Yesterday, I encountered a beautiful quote in a meme that was being passed around. Take this in and know that it’s true for you:
“Suddenly, all my ancestors are behind me.
‘Be still,’ they say.
‘Watch and listen.
You are the result of the love of thousands.'”
I love those sacred words from author Linda Hogan. They’re certainly beautiful and worthy of being shared.
It’s also true. We are the result of the love of thousands — each one of us. We are connected to our biological ancestors, and we are connected to a host of individuals who have formed us over time. As Fred Rogers used to say, these people have “loved us into being.” We could also say that they have particularlized us — that is, they have made us more specifically who we are simply and powerfully because they lived and loved.
David Roth was my pastor growing up, and he was deeply influential upon my life. On a number of occasions, I remember him using the language of ‘Balcony People’ to talk about those who have gone before us in this way. That term comes from Balcony People, a book by Joyce Landorf Heatherly. She discusses the importance of being in relationship with people who encourage and affirm us. David often extended this term to talk about the Communion of Saints, and he himself is one my many Balcony People.
Yesterday was All Saints Day. On that day each year, I always think about a particular memory concerning David. It took place more than a year after he died.
Believe it or not, my car still plays cassette tapes (yes, I know. . . ) On a particular day in April 2010, I was driving around Austin, Texas, and I decided to listen to one of David Roth’s sermon tapes.
It was the last sermon he gave at my home church, and it took place on the day he retired. In the middle of this sermon, he began to talk about his Balcony People and named a litany of individuals and communities which had shaped his life in the Church. At one point, he said,
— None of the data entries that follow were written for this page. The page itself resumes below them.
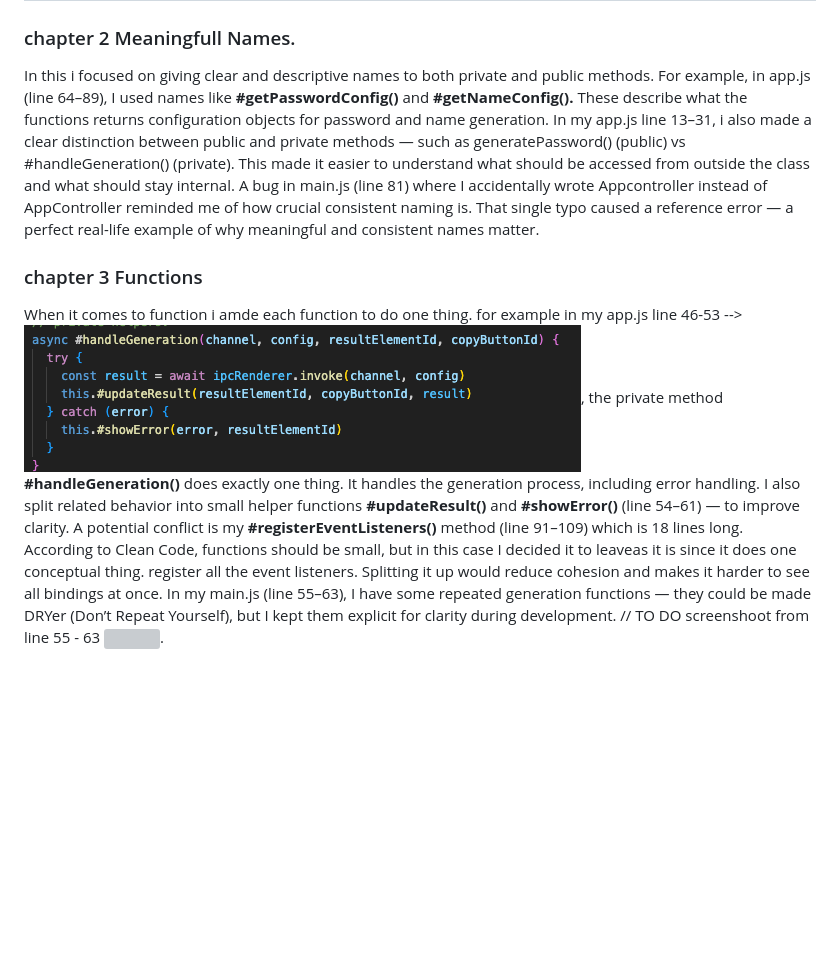
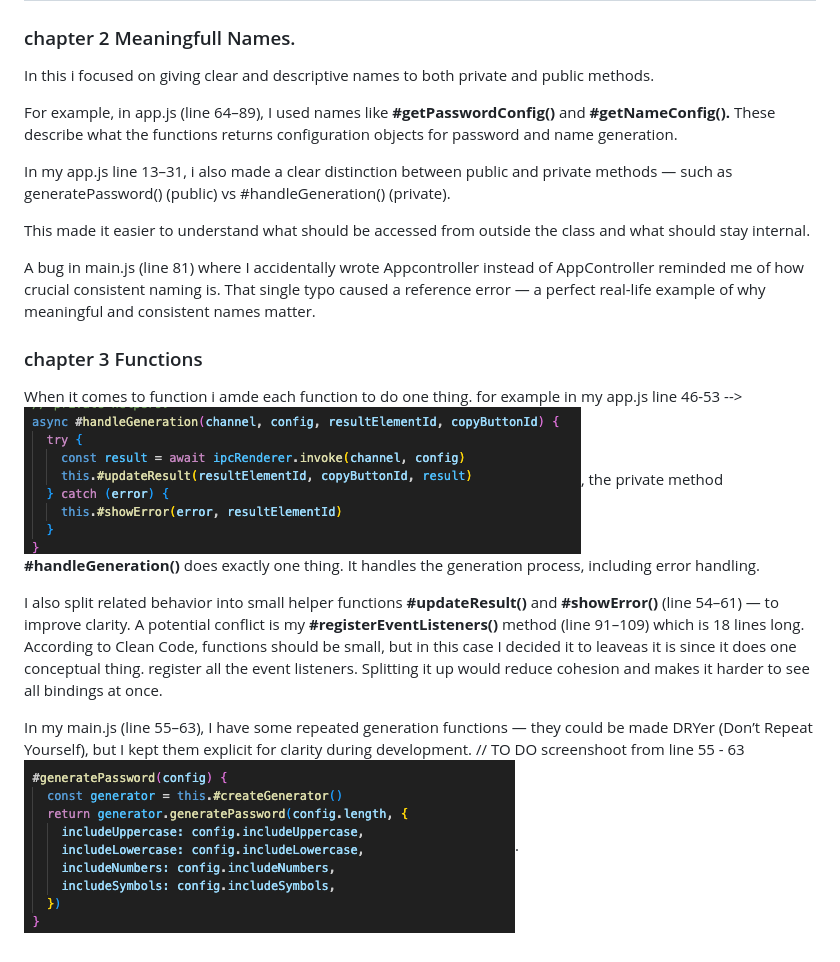
Before and after one commit to navee111/L3A-Random--generator, a Markdown page: reflection.md, the part around the change. Rendered like a GitHub page; pictures changed too: DRY.png (added); blank space fills up the shorter version; grey boxes are pictures that could not be loaded.

Commit message:
add screenshoot n space between lines

```diff
--- a/reflection.md
+++ b/reflection.md
@@ -3,14 +3,21 @@
 ### chapter 2 Meaningfull Names.
 
 In this i focused on giving clear and descriptive names to both private and public methods.
+
 For example, in app.js (line 64–89), I used names like **#getPasswordConfig()** and **#getNameConfig().** These describe what the functions returns  configuration objects for password and name generation.
-In my app.js line 13–31, i also made a clear distinction between public and private methods — such as generatePassword() (public) vs #handleGeneration() (private). This made it easier to understand what should be accessed from outside the class and what should stay internal.
+
+In my app.js line 13–31, i also made a clear distinction between public and private methods — such as generatePassword() (public) vs #handleGeneration() (private).
+
+This made it easier to understand what should be accessed from outside the class and what should stay internal.
+
 A bug in main.js (line 81) where I accidentally wrote Appcontroller instead of AppController reminded me of how crucial consistent naming is. That single typo caused a reference error — a perfect real-life example of why meaningful and consistent names matter.
 
 ### chapter 3 Functions
 
 When it comes to function i amde each function to do one thing.
 for example in my app.js line 46-53 --> ![](./PM.png), the private method **#handleGeneration()** does exactly one thing. It handles the generation process, including error handling.
+
 I also split related behavior into small helper functions  **#updateResult()** and **#showError()** (line 54–61) — to improve clarity.
 A potential conflict is my **#registerEventListeners()** method (line 91–109) which is 18 lines long. According to Clean Code, functions should be small, but in this case I decided it to leaveas it is since it does one conceptual thing. register all the event listeners. Splitting it up would reduce cohesion and makes it harder to see all bindings at once.
-In my main.js (line 55–63), I have some repeated generation functions — they could be made DRYer (Don’t Repeat Yourself), but I kept them explicit for clarity during development. // TO DO screenshoot from line 55 - 63 ![](./).
+
+In my main.js (line 55–63), I have some repeated generation functions — they could be made DRYer (Don’t Repeat Yourself), but I kept them explicit for clarity during development. // TO DO screenshoot from line 55 - 63 ![](./DRY.png).
```
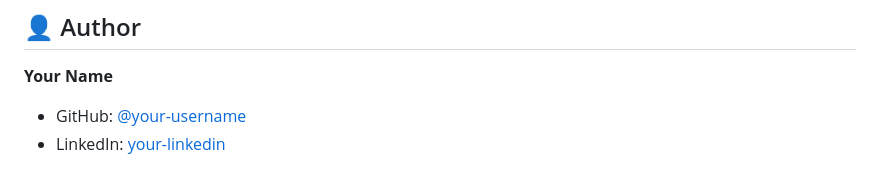
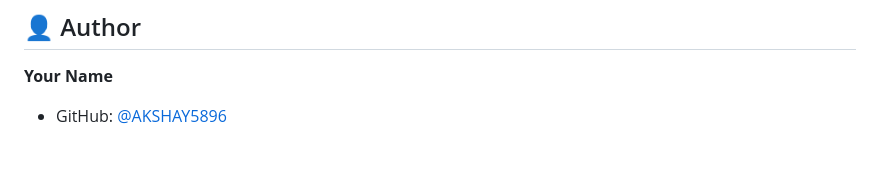
Before and after one commit to AKSHAY5896/AQI, a Markdown page: README.md, the part around the change. Drawn GitHub-style.

```diff
--- a/README.md
+++ b/README.md
@@ -165,5 +165,4 @@ This project is licensed under the [MIT License](LICENSE).
 ## 👤 Author
 
 **Your Name**
-- GitHub: [@your-username](https://github.com/your-username)
-- LinkedIn: [your-linkedin](https://linkedin.com/in/your-linkedin)
+- GitHub: [@AKSHAY5896](https://github.com/AKSHAY5896)
```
“They all participated in giving me birth, as there are people here who even now, participate in giving all of us birth, re-birth. . . Christ has told us that wherever we are, even if we think we’re all alone, as the Apostle Paul at times felt all alone, we are surrounded by so Great a Cloud of Witnesses. I never come to this communion table — never! — without feeling surrounded by the ‘Balcony People.'”
As you can imagine, it moved me so deeply to hear David Roth speak these words in his own voice after we had painfully lost him to a cancer diagnosis. Even beyond death, he still speaks. He is a Balcony Person for sure. Quite intentionally, I think of him and my other Balcony People every time I come to that communion table.
So consider your Balcony today.
- Who has loved you into being?
- Who still speaks?
- Who cheers you on with encouragement – perhaps beyond you in time, yet so near to you in the present?
Also, here’s another story about David which means a lot to me.